[[ INPUT FOR THIS TASK, beginning ]]

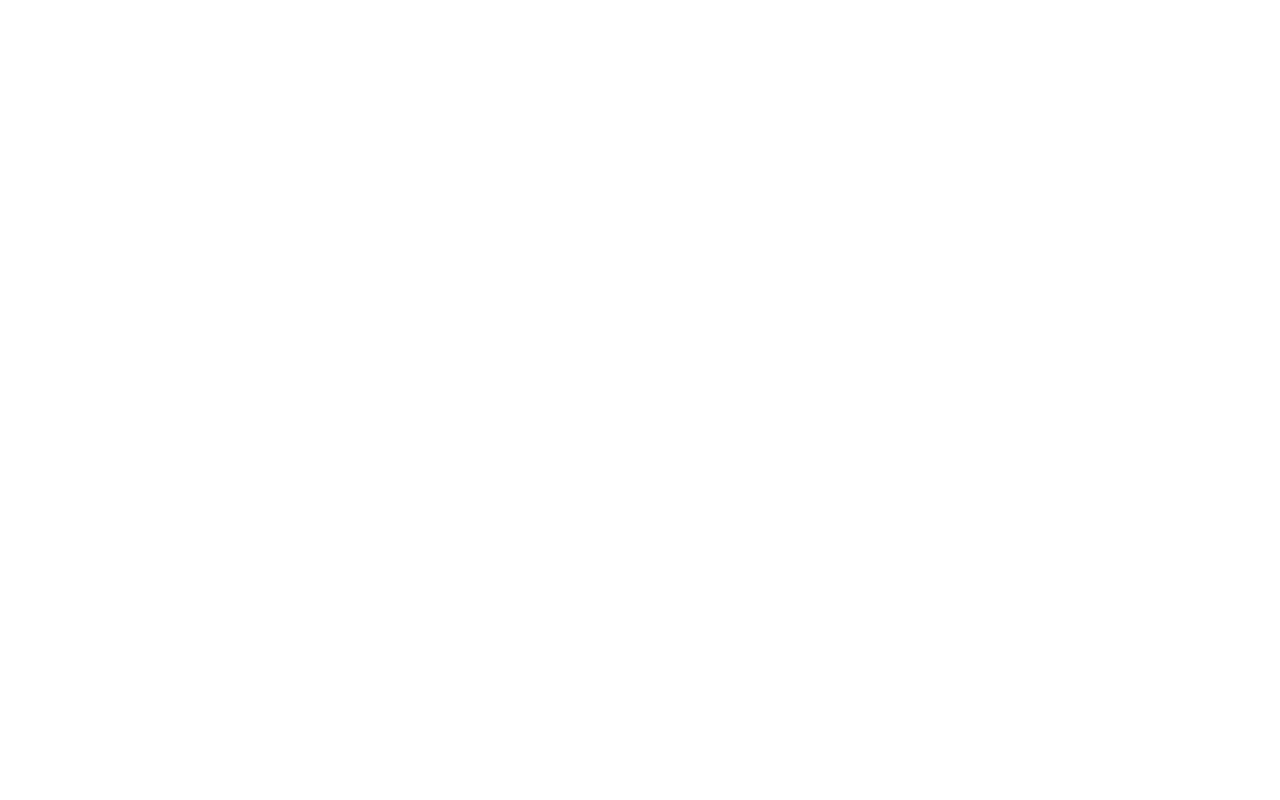
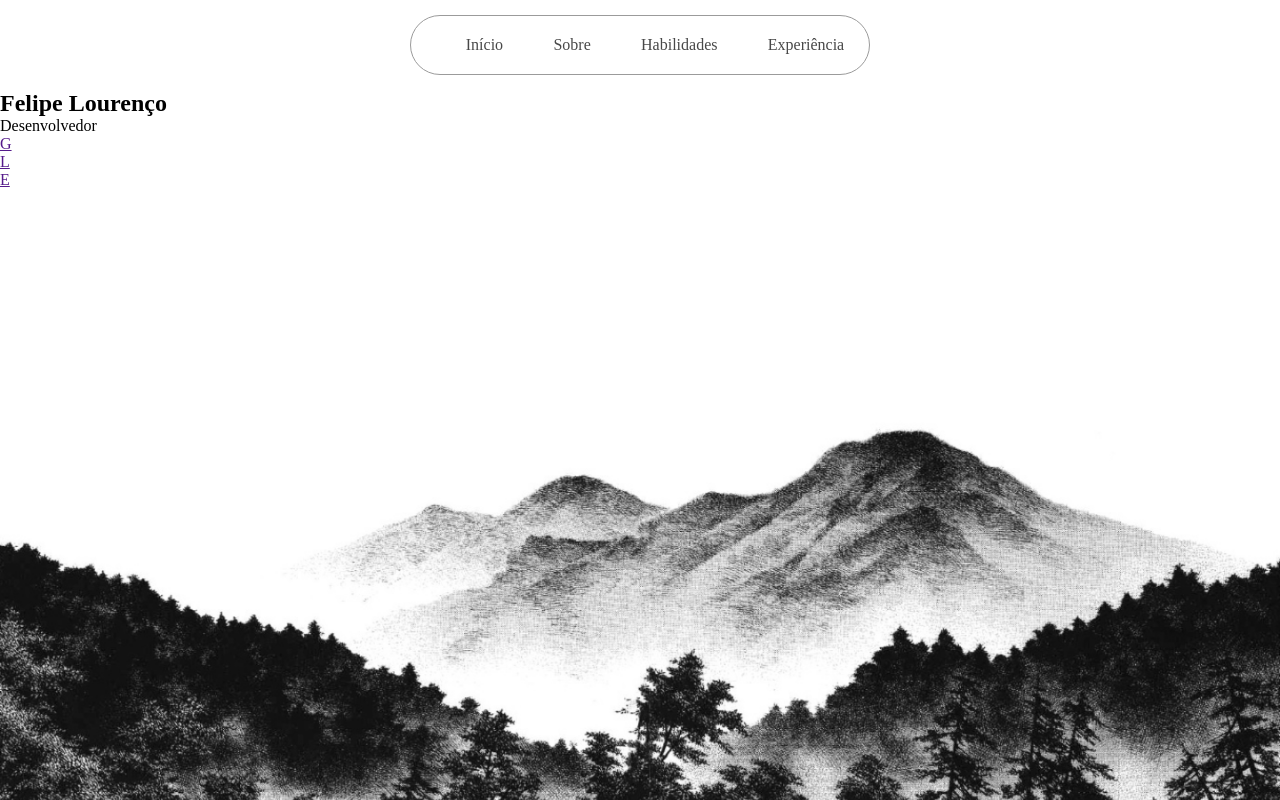
Before and after one commit to felipelourencosilva/portfolio, a plain HTML site: page index.html in a window 1280 px wide. Drawn offline with Linux system fonts and the light colour scheme.

Commit message:
feat: navbar implementation

```diff
--- a/index.html
+++ b/index.html
@@ -4,11 +4,37 @@
   <meta charset="UTF-8">
   <meta name="viewport" content="width=device-width, initial-scale=1.0">
   <title>Felipe Lourenço</title>
+  <link rel="stylesheet" href="style.css">
 </head>
 <body>
-  <nav></nav>
   <header>
+    <nav>
+      <ul>
+        <a href="#inicio"><li>Início</li></a>
+        <a href="#sobre"><li>Sobre</li></a>
+        <a href="#habilidades"><li>Habilidades</li></a>
+        <a href="#experiencia"><li>Experiência</li></a>
+      </ul>
+    </nav>
+  </header>
+  <section id="inicio">
+    <div class="nome-cargo">
+      <h1>Felipe Lourenço</h1>
+      <p>Desenvolvedor</p>
+    </div>
+    <div class="contato">
+      <ul>
+        <a href=""><li>G</li></a>
+        <a href=""><li>L</li></a>
+        <a href=""><li>E</li></a>
+      </ul>
+    </div>
+  </section>
+  <section id="sobre"></section>
+  <section id="habilidades"></section>
+  <section id="experiencia"></section>
+  <footer>
 
-  </header>
+  </footer>
 </body>
 </html>
--- a/style.css
+++ b/style.css
@@ -1,3 +1,46 @@
-body{
-  background-color: #FFF;
+* {
+  margin: 0;
+  padding: 0;
+  box-sizing: border-box;
 }
+
+header {
+  margin: auto 20vw;
+  display: flex;
+  align-items: center;
+  justify-content: center;
+  height: 90px;
+}
+
+nav {
+  display: flex;
+  align-items: center;
+
+  height: 60px;
+  width: 60%;
+
+  border: 1px solid #9B9B9B;
+  border-radius: 30px;
+}
+
+nav ul {
+  display: flex;
+  justify-content: space-around;
+
+  list-style-type: none;
+  width: 100%;
+  padding-left: 30px;
+}
+
+nav a {
+  text-decoration: none;
+  color: #484848;
+}
+
+#inicio {
+  height: calc(100vh - 90px);
+  background-image: url("./images/imagem-inicio.jpg");
+  background-size: contain;
+  background-position: bottom;
+  background-repeat: no-repeat;
+}
```
Also changed, not shown: images/imagem-inicio.jpg (added).
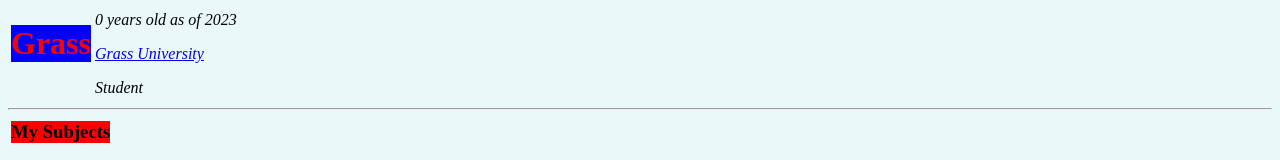
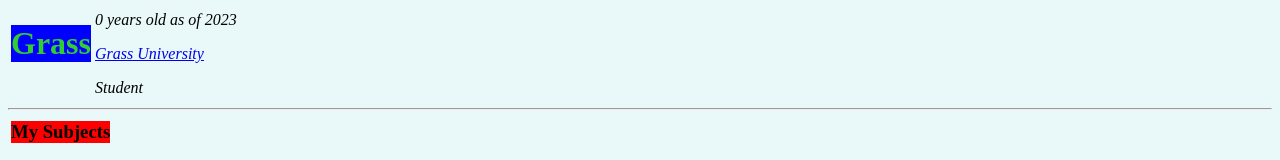
Before and after one commit to Openg22/CV, a plain HTML site: page index.html in a window 1280 px wide. Shown: the top 160 px of the page. Drawn offline with Linux system fonts and the light colour scheme.

Commit message:
Update index.html

```diff
--- a/index.html
+++ b/index.html
@@ -7,7 +7,7 @@
      <table>
      <tr>
      <td>
-  <h1 style="background-color:blue; color: #FF0000;"> Grass </h1>
+  <h1 style="background-color:blue; color: #32CD32;"> Grass </h1>
      </td>
      <td>
   <i> 0 years old as of</i>
```
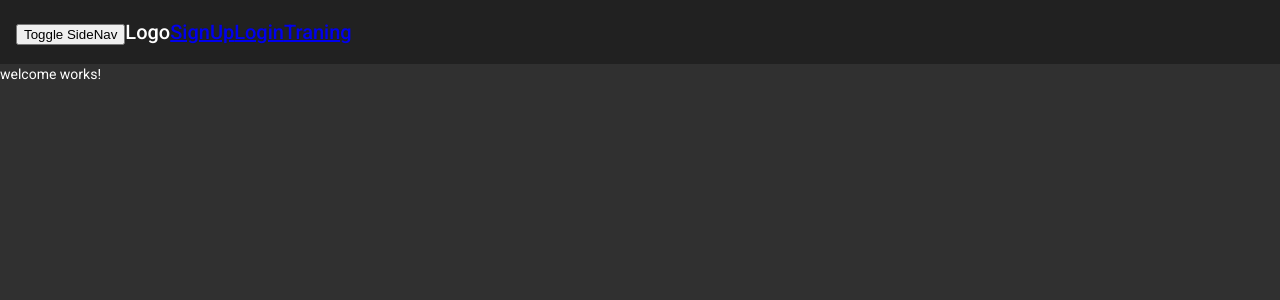
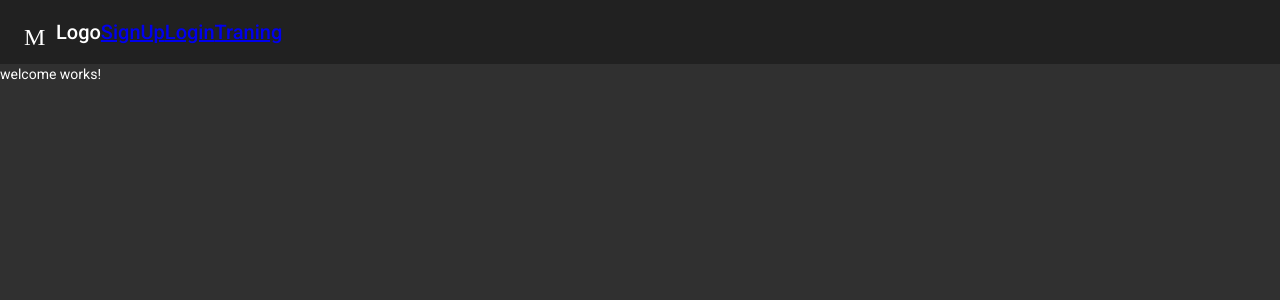
Before and after one commit to heshanu/AngularFitnessTracker, an Angular app: page / in a window 1280 px wide. Shown: the top 300 px of the page. Built offline with nearby package versions, Linux system fonts and the light colour scheme.

Commit message:
added some features

```diff
--- a/src/app/app.component.html
+++ b/src/app/app.component.html
@@ -4,7 +4,9 @@
   </mat-sidenav>
   <mat-sidenav-content>
     <mat-toolbar color="warning">
-      <div><button (click)="sidenav.toggle()">Toggle SideNav</button></div>
+      <div><button mat-icon-button (click)="sidenav.toggle()">
+        <mat-icon>Menu</mat-icon>
+      </button></div>
       <div>Logo</div>
       <div>
         <a routerLink="/signup">SignUp</a>
```
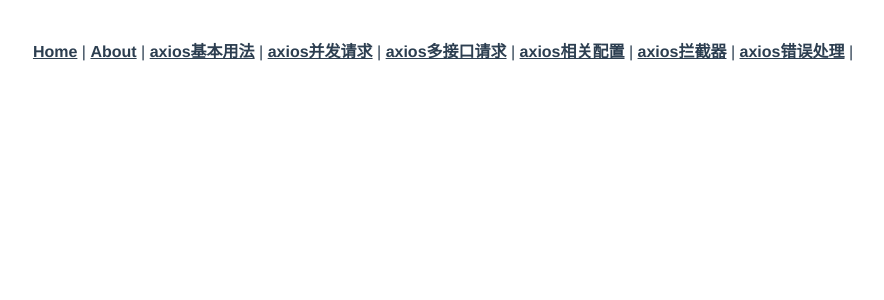
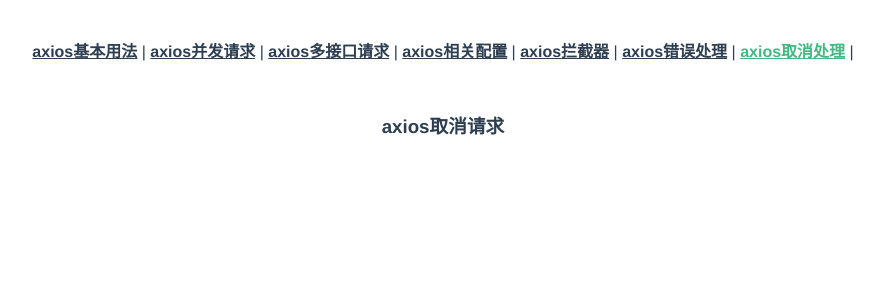
Before and after one commit to hicai/vue-axios, a Vue app: page /lx7 in a window 1280 px wide. Shown: the top 300 px of the page, without its empty margins (197-1081 px from the left). Built offline with nearby package versions, Linux system fonts and the light colour scheme.

Commit message:
取消请求处理

```diff
--- a/src/App.vue
+++ b/src/App.vue
@@ -1,14 +1,13 @@
 <template>
   <div id="app">
     <div id="nav">
-      <router-link to="/">Home</router-link> |
-      <router-link to="/about">About</router-link> |
       <router-link to="/lx">axios基本用法</router-link> |
       <router-link to="/lx2">axios并发请求</router-link> |
       <router-link to="/lx3">axios多接口请求</router-link> |
       <router-link to="/lx4">axios相关配置</router-link> |
       <router-link to="/lx5">axios拦截器</router-link> |
-       <router-link to="/lx6">axios错误处理</router-link> |
+      <router-link to="/lx6">axios错误处理</router-link> |
+      <router-link to="/lx7">axios取消处理</router-link> |
     </div>
     <router-view/>
   </div>
--- a/src/router/index.js
+++ b/src/router/index.js
@@ -48,7 +48,12 @@
   }, {
     path:'/lx6',
     name:'axios错误处理',
-    component:()=>import('../views/lx5.vue')
+    component:()=>import('../views/lx6.vue')
+  },
+  {
+    path:'/lx7',
+    name:'axios取消处理',
+    component:()=>import('../views/lx7.vue')
   }
 ]
 
--- /dev/null
+++ b/src/views/lx7.vue
@@ -0,0 +1,49 @@
+<template>
+  <div>
+      <h3>axios取消请求</h3>
+  </div>
+</template>
+
+<script>
+import axios from 'axios'
+export default {
+  created(){
+       // 用于取消正在进行的http请求（了解）
+       let source = axios.CancelToken.source()
+
+       //发起请求
+       axios.get('/data.json',
+        {
+        //   params:{
+           //取消请求参数 在get里面是第二个参数
+           // 这里声明的cancelToken其实相当于是一个标记，
+           // 当我们要取消请求的时候，可以通过这个找到该请求
+           cancelToken:source.token
+
+        // }
+       }).then(res=>{
+           console.log(res)
+       }).catch(err=>{
+           //如果调用了cancel方法，那么这里的err就是cancel传入的信息
+           console.log(err)
+
+       })
+
+       //如果是post请求
+    //    axios.post('/data.json',{
+    //      //data参数
+    //       id:1
+    //    },{
+    //        //post请求在第三个参数
+    //        cancelToken:source.token
+    //    }).then(res=>{
+    //        console.log(res)
+    //    })
+
+       //取消请求(message可选)
+        source.cancel('这里你可以输出一些信息，可以在catch中拿到')
+      }
+}
+</script>
+<style lang="scss" scoped>
+</style>
```
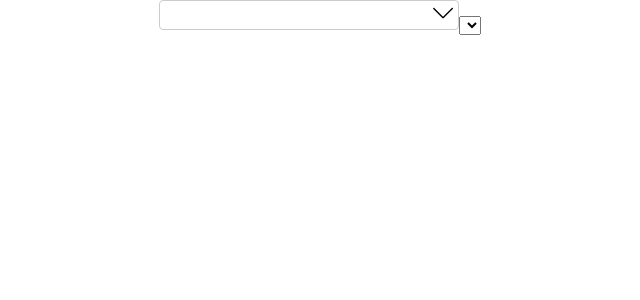
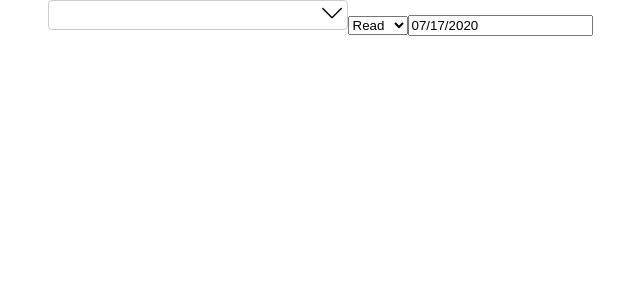
Before and after one commit to karthikprince2k1/user-management-common, a React (Create React App) app: page / in a window 1280 px wide. Shown: the top 300 px of the page, without its empty margins (320-960 px from the left). Built offline with nearby package versions, Linux system fonts and the light colour scheme.

Commit message:
Added the customdatepicker

```diff
--- a/src/App.js
+++ b/src/App.js
@@ -3,14 +3,16 @@ import logo from "./logo.svg";
 import "./App.css";
 import MultiSelectDropDown from "./components/MultiSelectDropDown/MultiSelectDropDown";
 import DropDownMenu from "./components/DropDown/DropDown";
+import CustomDatePicker from "./components/CustomDatePicker/CustomDatePicker";
 
 function App() {
   const options = ["Read", "Write", "Super", "Admin"];
-
+  const handleDateChange = (e) => console.log(e);
   return (
     <div className="App">
       <MultiSelectDropDown options={options} />
-      <DropDownMenu items={options} />
+      <DropDownMenu options={options} />
+      <CustomDatePicker handleChange={handleDateChange} />
     </div>
   );
 }
--- /dev/null
+++ b/src/components/CustomDatePicker/CustomDatePicker.js
@@ -0,0 +1,17 @@
+import React, { useState } from "react";
+import DatePicker from "react-datepicker";
+import "react-datepicker/dist/react-datepicker.css";
+
+const CustomDatePicker = React.forwardRef(
+  ({ label, name, options, register }, ref) => {
+    const [date, setDate] = useState(new Date());
+    return (
+      <>
+        <label>{label}</label>
+        <DatePicker selected={date} onChange={setDate} name={name} ref={ref} />
+      </>
+    );
+  }
+);
+
+export default CustomDatePicker;
```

[[ INPUT FOR THIS TASK, end ]]

#### TASK REQUIREMENTS:
Wherever the word "html" appears in a line of the data above, copy that line.

#### RESPONSE AREA:
Before and after one commit to felipelourencosilva/portfolio, a plain HTML site: page index.html in a window 1280 px wide. Drawn offline with Linux system fonts and the light colour scheme.
--- a/index.html
+++ b/index.html
 </html>
Before and after one commit to Openg22/CV, a plain HTML site: page index.html in a window 1280 px wide. Shown: the top 160 px of the page. Drawn offline with Linux system fonts and the light colour scheme.
Update index.html
--- a/index.html
+++ b/index.html
--- a/src/app/app.component.html
+++ b/src/app/app.component.html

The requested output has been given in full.